- What Retirement Plans Require a QDRO?
Most retirement plans legally require a QDRO before the plan's assets can be distributed to a former spouse. They include:
- 401(k) plans
- 403(b) plans
- 457 plans
- Stock ownership plans
- Profit-sharing arrangements
- Defined benefit/pension plans
- Certain annuities
2. What is a Qualified Domestic Relations Order (“QDRO”)?
A QDRO is a specially designed court order that is required for the division of retirement benefits in a Georgia family law case. The way retirement assets are split is through the QDRO mechanism. This would affect, among other retirement accounts, a 401(k) and retirement plans.
3. Why do I need an Annual Benefit Statement for a QDRO?
An Annual Benefit Statement is needed so you know exactly how much money is in the account, or how much benefit is accrued, or what's the salary and the formulas in order to create the amount that's going to be determined, as far as what that defined benefit is in the future. In short, the Annual Benefit Statement will give you an outline of the account and how much money is involved
4. Are Retirement Assets Joint Property?
In the state of Georgia, retirement accounts are considered marital property if those assets were accumulated during the marriage. Regardless of who earned more or who contributed through paycheck deductions, Georgia law sees one pot of money to be divided equally. However, if one spouse had a pension or 401(k) prior to marriage, the premarital portion is considered separate property.
5. Is a QDRO a complicated document?
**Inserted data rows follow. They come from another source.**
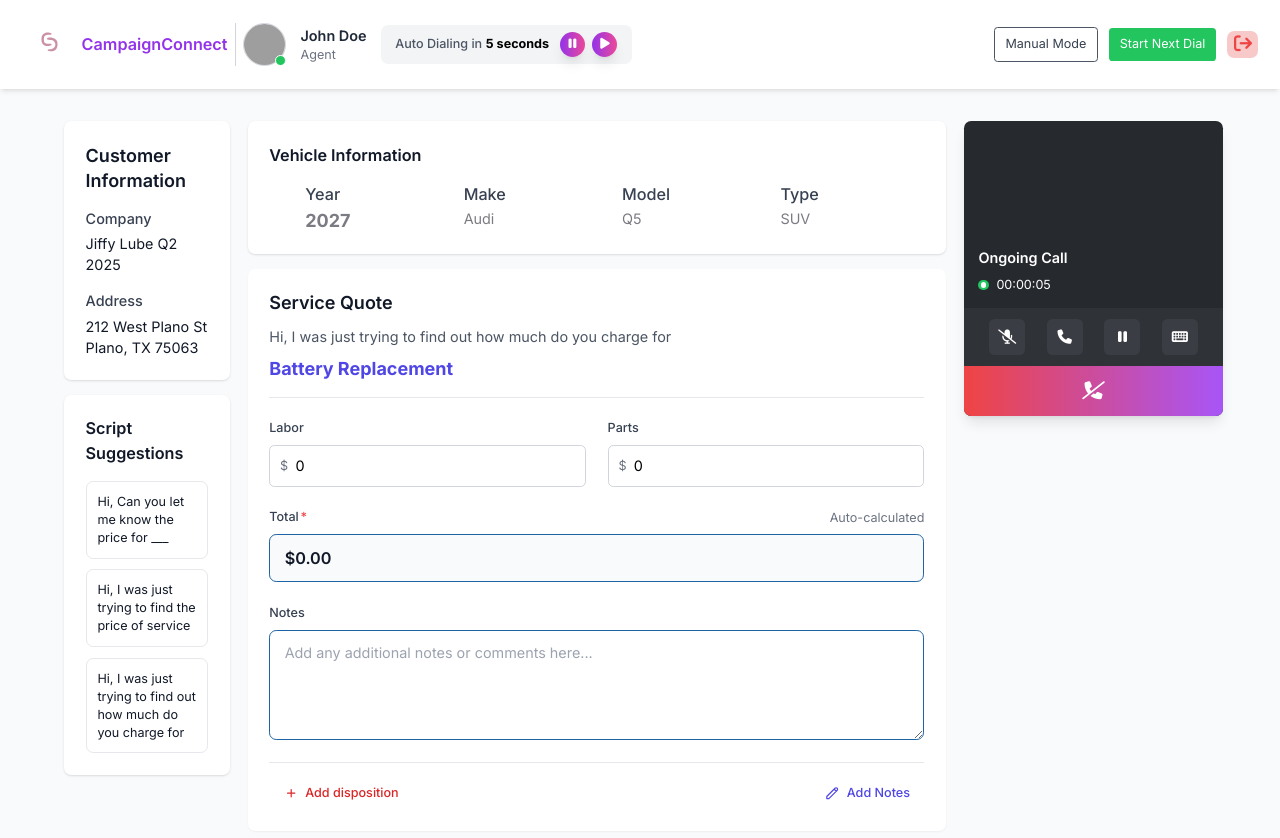
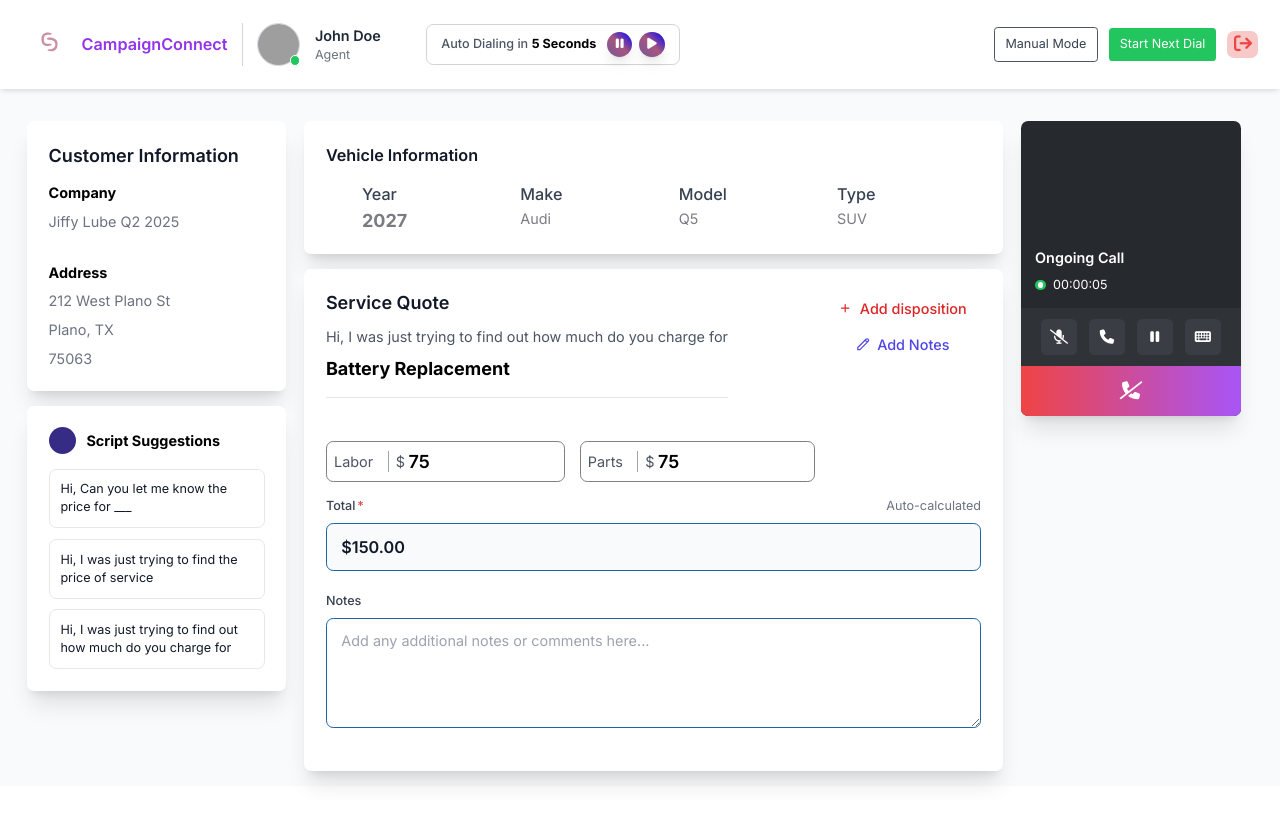
Before and after one commit to RK-GitaIT/campaign_connect_app, a Next.js app: page / in a window 1280 px wide. Shown: the top 838 px of the page. After the commit the page ends 800 px from the top, so only its background shows below. Built offline with nearby package versions, Linux system fonts and the light colour scheme; grey boxes are pictures that could not be loaded.

Commit message:
UI Fixes

```diff
--- a/src/app/page.tsx
+++ b/src/app/page.tsx
@@ -14,21 +14,21 @@ export default function Home() {
 <CampaignProvider>
   <div className="min-h-screen bg-[#F9FAFB]">
     <Header />
-    <main className="container mx-auto py-4">
-      <div className="flex flex-col md:flex-row gap-5">
-        <div className="w-full md:w-2/3 lg:w-[400px]">
+    <main className="py-4">
+  <div className="flex flex-col md:flex-row gap-5 justify-center  ml-[30px]">
+    <div className="w-full md:w-[25%] lg:w-[25%]">
       <CustomerInfo />
       <div className="mt-4">
         <ScriptSuggestions />
       </div>
     </div>
 
-        <div className="flex-1 max-w-[800px]">
+    <div className="flex-1 md:w-[67%] lg:w-[67%]">
       <VehicleInfo />
       <ServiceInfo />
     </div>
 
-        <div className="w-full md:w-1/3 lg:w-[280px]">
+    <div className="w-full md:w-[25%] lg:w-[25%]">
       <OngoingCall />
     </div>
   </div>
--- a/src/components/CustomerInfo.tsx
+++ b/src/components/CustomerInfo.tsx
@@ -10,19 +10,28 @@ export default function CustomerInfo() {
 
   return (
 
-    <div className="bg-white rounded-lg shadow p-4 md:p-6 mb-4">
+    <div className=" bg-white rounded-lg shadow-xl p-4 md:p-6 mb-4 items-center">
       <h2 className="text-lg md:text-xl font-semibold text-gray-900 mb-4">Customer Information</h2>
-      <div className="space-y-4">
+      <div className="space-y-8">
         <div>
-          <label className="block text-sm md:text-base font-medium text-gray-700">Company</label>
-          <p className="mt-1 text-sm md:text-base text-gray-900">{currentCall.customerInfo.company}</p>
+          <label className="font-bold">Company</label>
+          <p className="text-gray-500 font-norma mt-2">{currentCall.customerInfo.company}</p>
         </div>
         <div>
-          <label className="block text-sm md:text-base font-medium text-gray-700">Address</label>
-          <p className="mt-1 text-sm md:text-base text-gray-900">
-            {currentCall.customerInfo.address.street}<br />
-            {currentCall.customerInfo.address.city}, {currentCall.customerInfo.address.state} {currentCall.customerInfo.address.zipCode}
-          </p>
+          <label className="font-bold">Address</label>
+          <ul className="text-gray-500 font-normal list-none space-y-2 mt-2">
+            {currentCall?.customerInfo?.address?.street && (
+              <li>{currentCall.customerInfo.address.street}</li>
+            )}
+            {currentCall?.customerInfo?.address?.city && currentCall?.customerInfo?.address?.state && (
+              <li>
+                {currentCall.customerInfo.address.city}, {currentCall.customerInfo.address.state}
+              </li>
+            )}
+            {currentCall?.customerInfo?.address?.zipCode && (
+              <li>{currentCall.customerInfo.address.zipCode}</li>
+            )}
+          </ul>
         </div>
       </div>
     </div>
--- a/src/components/Header.tsx
+++ b/src/components/Header.tsx
@@ -21,7 +21,7 @@ export default function Header() {
     <div className="flex flex-col md:flex-row items-center justify-between bg-white shadow-md p-4 mb-5 pl-6 pr-6">
 
       {/* Left Section */}
-      <div className="flex items-center space-x-2 mb-4 md:mb-0">
+      <div className="flex items-center space-x-4 mb-4 md:mb-0">
         <div className="flex items-center">
           {/* SVG Logo */}
           <svg
@@ -68,18 +68,16 @@ export default function Header() {
       </div>
 
       {/* Auto Dialing Section */}
-      <div className="flex items-center rounded-lg px-4 py-2 text-gray-600 text-sm font-medium bg-gray-100 mb-4 md:mb-0 md:ml-4">
-        <span>Auto Dialing in</span>
-        <span className="font-bold ml-1 text-black">{autoDialCountdown} seconds</span>
-
-<button className="ml-3 w-7 h-7 flex items-center justify-center rounded-full text-white shadow-lg bg-gradient-to-r from-purple-600 to-pink-500 hover:scale-110 transition-transform duration-300">
-    <i className="fas fa-pause"></i>
-</button>
-
-<button className="ml-2 w-7 h-7 flex items-center justify-center rounded-full text-white shadow-lg bg-gradient-to-r from-purple-600 to-pink-500 hover:scale-110 transition-transform duration-300">
-    <i className="fas fa-play"></i>
-</button>
-      </div>
+      <div className="flex items-center rounded-lg px-4 py-2 text-gray-600 text-sm font-medium auto-dial mb-4 md:mb-0 md:ml-[50px]">
+          <span>Auto Dialing in</span>
+          <span className="font-bold ml-1 text-black">{autoDialCountdown} Seconds</span>
+          <button className="ml-3 w-7 h-7 flex items-center justify-center rounded-full text-white shadow-lg pause-play  hover-effect">
+            <i className="fas fa-pause"></i>
+          </button>
+          <button className="ml-2 w-7 h-7 flex items-center justify-center rounded-full text-white shadow-lg pause-play  hover-effect">
+            <i className="fas fa-play "></i>
+          </button>
+        </div>
 
       {/* Right Section (Buttons) */}
       <div className="flex items-center space-x-3 justify-between md:ml-auto">
--- a/src/components/OngoingCall.tsx
+++ b/src/components/OngoingCall.tsx
@@ -47,7 +47,7 @@ export default function OngoingCall() {
   };
 
   return (
-    <div className="w-72 bg-[#26292E] rounded-lg shadow-lg overflow-hidden">
+    <div className="w-[85%] bg-[#26292E] rounded-lg shadow-xl overflow-hidden">
       {/*
         TOP SECTION:
         Large dark area for "Ongoing Call" label,
--- a/src/components/ScriptSuggestions.tsx
+++ b/src/components/ScriptSuggestions.tsx
@@ -9,8 +9,12 @@ export default function ScriptSuggestions() {
   if (!currentCall) return null;
 
   return (
-    <div className="bg-white rounded-lg shadow p-4 md:p-6">
-    <h2 className="text-lg font-semibold text-gray-900 mb-4">Script Suggestions</h2>
+    <div className="bg-white rounded-lg shadow-xl p-4 md:p-6">
+    <div className="flex items-center space-x-3 mb-4">
+      <span className="bg-[#362b85] h-[30px] w-[30px] rounded-full flex"></span>
+      <h2 className="font-bold">Script Suggestions</h2>
+    </div>
+
     <div className="space-y-3">
       {currentCall.scriptSuggestions.map((suggestion) => (
         <button
--- a/src/components/ServiceInfo.tsx
+++ b/src/components/ServiceInfo.tsx
@@ -5,8 +5,8 @@ import { useCampaign } from '../context/CampaignContext';
 
 export default function ServiceInfo() {
   const { currentCall, updateCallInfo } = useCampaign();
-  const [labor, setLabor] = useState(currentCall?.serviceInfo.labor || 0);
-  const [parts, setParts] = useState(currentCall?.serviceInfo.parts || 0);
+  const [labor, setLabor] = useState(currentCall?.serviceInfo.labor || 75);
+  const [parts, setParts] = useState(currentCall?.serviceInfo.parts || 75);
   const [notes, setNotes] = useState(currentCall?.serviceInfo.notes || '');
 
   useEffect(() => {
@@ -26,52 +26,55 @@ export default function ServiceInfo() {
   if (!currentCall) return null;
 
   return (
-    <div className="bg-white rounded-lg shadow-sm p-6 mt-4">
+    <div className="bg-white rounded-lg shadow-xl p-6 mt-4">
+      <div className='flex justify-between'>
           <div className="mb-6 border-b pb-4">
             <h2 className="text-xl font-semibold text-gray-900 mb-3">Service Quote</h2>
             <p className="text-[16px] text-gray-600">
               Hi, I was just trying to find out how much do you charge for
             </p>
-        <h3 className="text-[20px] font-bold text-indigo-600 mt-2">
+            <h3 className="text-[20px] font-bold  mt-2">
               {currentCall.service}
             </h3>
           </div>
-
-      <div className="grid grid-cols-2 gap-6 mb-6">
-    <div>
-        <label className="block text-[14px] font-medium text-gray-700 mb-2">
-            Labor
-        </label>
-        <div className="relative">
-            <div className="absolute inset-y-0 left-0 pl-3 flex items-center pointer-events-none">
-                <span className="text-gray-500 text-[14px]">$</span>
-            </div>
-            <input
-                type="text"
-                value={labor}
-                onChange={(e) => setLabor(Number(e.target.value))}
-                className="block w-full pl-7 pr-3 py-2.5 border-2 border-gray-300 rounded-md  focus:border-[#1e64a4] focus:outline-none text-[16px]"
-                placeholder="75"
-            />
+          <div className="flex flex-col items-center">
+        <button className="inline-flex items-center px-4 py-2 text-md font-medium text-red-600 hover:scale-110 transition-transform duration-300">
+          <svg className="w-4 h-4 mr-2" fill="none" stroke="currentColor" viewBox="0 0 24 24">
+            <path strokeLinecap="round" strokeLinejoin="round" strokeWidth="2" d="M12 6v6m0 0v6m0-6h6m-6 0H6" />
+          </svg>
+          Add disposition
+        </button>
+        <button className="inline-flex items-center px-4 py-2 text-md font-medium text-indigo-600 hover:scale-110 transition-transform duration-300">
+          <svg className="w-4 h-4 mr-2" fill="none" stroke="currentColor" viewBox="0 0 24 24">
+            <path strokeLinecap="round" strokeLinejoin="round" strokeWidth="2" d="M15.232 5.232l3.536 3.536m-2.036-5.036a2.5 2.5 0 113.536 3.536L6.5 21.036H3v-3.572L16.732 3.732z" />
+          </svg>
+          Add Notes
+        </button>
       </div>
       </div>
 
-    <div>
-        <label className="block text-[14px] font-medium text-gray-700 mb-2">
-            Parts
-        </label>
-        <div className="relative">
-            <div className="absolute inset-y-0 left-0 pl-3 flex items-center pointer-events-none">
-                <span className="text-gray-500 text-[14px]">$</span>
+      <div className="flex space-x-4 mb-4 mt-6">
+
+                <div className="flex items-center border p-2 rounded-lg labor-input">
+                    <label className="mr-2 text-gray-600">Labor</label>
+                    <div className="h-6 w-[1px] bg-gray-400 mx-2"></div>
+                    <span className="mr-1 text-gray-600">$</span>
+                    <input type="text"
+                      value={labor}
+                      onChange={(e) => setLabor(Number(e.target.value))}
+                    className="w-full md:w-[165px] border-none focus:outline-none font-semibold text-xl"/>
                 </div>
-            <input
-                type="text"
+
+
+                <div className="flex items-center border p-2 rounded-lg labor-input" >
+                    <label className="mr-2 text-gray-600">Parts</label>
+
+                    <div className="h-6 w-[1px] bg-gray-400 mx-2"></div>
+                    <span className="mr-1 text-gray-600">$</span>
+                    <input type="text"
                     value={parts}
                     onChange={(e) => setParts(Number(e.target.value))}
-                className="block w-full pl-7 pr-3 py-2.5 border-2 border-gray-300 rounded-md   focus:border-[#1e64a4] focus:outline-none text-[16px] "
-                placeholder="75"
-            />
-        </div>
+                    className="w-full md:w-[165px] border-none focus:outline-none font-semibold text-xl" />
                 </div>
             </div>
 
@@ -103,20 +106,7 @@ export default function ServiceInfo() {
     />
 </div>
 
-      <div className="flex justify-between items-center pt-4 border-t">
-        <button className="inline-flex items-center px-4 py-2 text-sm font-medium text-red-600 hover:text-red-700 focus:outline-none focus:ring-2 focus:ring-offset-2 focus:ring-red-500">
-          <svg className="w-4 h-4 mr-2" fill="none" stroke="currentColor" viewBox="0 0 24 24">
-            <path strokeLinecap="round" strokeLinejoin="round" strokeWidth="2" d="M12 6v6m0 0v6m0-6h6m-6 0H6" />
-          </svg>
-          Add disposition
-        </button>
-        <button className="inline-flex items-center px-4 py-2 text-sm font-medium text-indigo-600 hover:text-indigo-700 focus:outline-none focus:ring-2 focus:ring-offset-2 focus:ring-indigo-500">
-          <svg className="w-4 h-4 mr-2" fill="none" stroke="currentColor" viewBox="0 0 24 24">
-            <path strokeLinecap="round" strokeLinejoin="round" strokeWidth="2" d="M15.232 5.232l3.536 3.536m-2.036-5.036a2.5 2.5 0 113.536 3.536L6.5 21.036H3v-3.572L16.732 3.732z" />
-          </svg>
-          Add Notes
-        </button>
-      </div>
+
     </div>
   );
 }
--- a/src/components/VehicleInfo.tsx
+++ b/src/components/VehicleInfo.tsx
@@ -9,7 +9,7 @@ export default function VehicleInfo() {
   if (!currentCall) return null;
 
   return (
-    <div className="bg-white rounded-lg shadow p-6">
+    <div className="bg-white rounded-lg shadow-xl p-6">
   <h2 className="text-lg font-semibold text-gray-900 mb-4">Vehicle Information</h2>
   <div className="flex flex-col lg:flex-row gap-4 pl-10">
     {/* First Row: Year and Make */}
```
Lines whose indentation alone changed are shown as unchanged.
Preparation of a QDRO can be time-consuming and complicated. The content requirements of a QDRO will vary from retirement program to retirement program. Usually, the Qualified Domestic Relations Order must be specifically drafted to include certain language and requirements provided by the retirement program, then submitted to the company for approval before obtaining necessary signatures from the parties and the Court. If the document lacks any specific required language, it will often be rejected.
6. When both spouses have nearly equal retirement benefits, does that change anything for the QDRO?
Two spouses who work is a common situation. So if both spouses have been working and earning retirement benefits throughout the course of the marriage, a QDRO might not be necessary since property can potentially be divided in such a way that both spouses keep their own retirement benefits and do not receive funds from the other's accounts. That can be negotiated. When spouses have similar financial profiles, it can be a "you keep yours, I'll keep mine" scenario.
And even if one spouse was a stay-at-home parent during the marriage and did not earn any retirement benefits (or simply earned less than the other spouse), it may be possible to reach a property settlement that keeps the employee spouse's retirement accounts intact but provides the other spouse with assets that account for his or her portion of the current benefits and the amount that they are likely to accrue in interest in the future.
We are local QDRO lawyers and when you have any QDRO questions, please call us at 678-215-4106.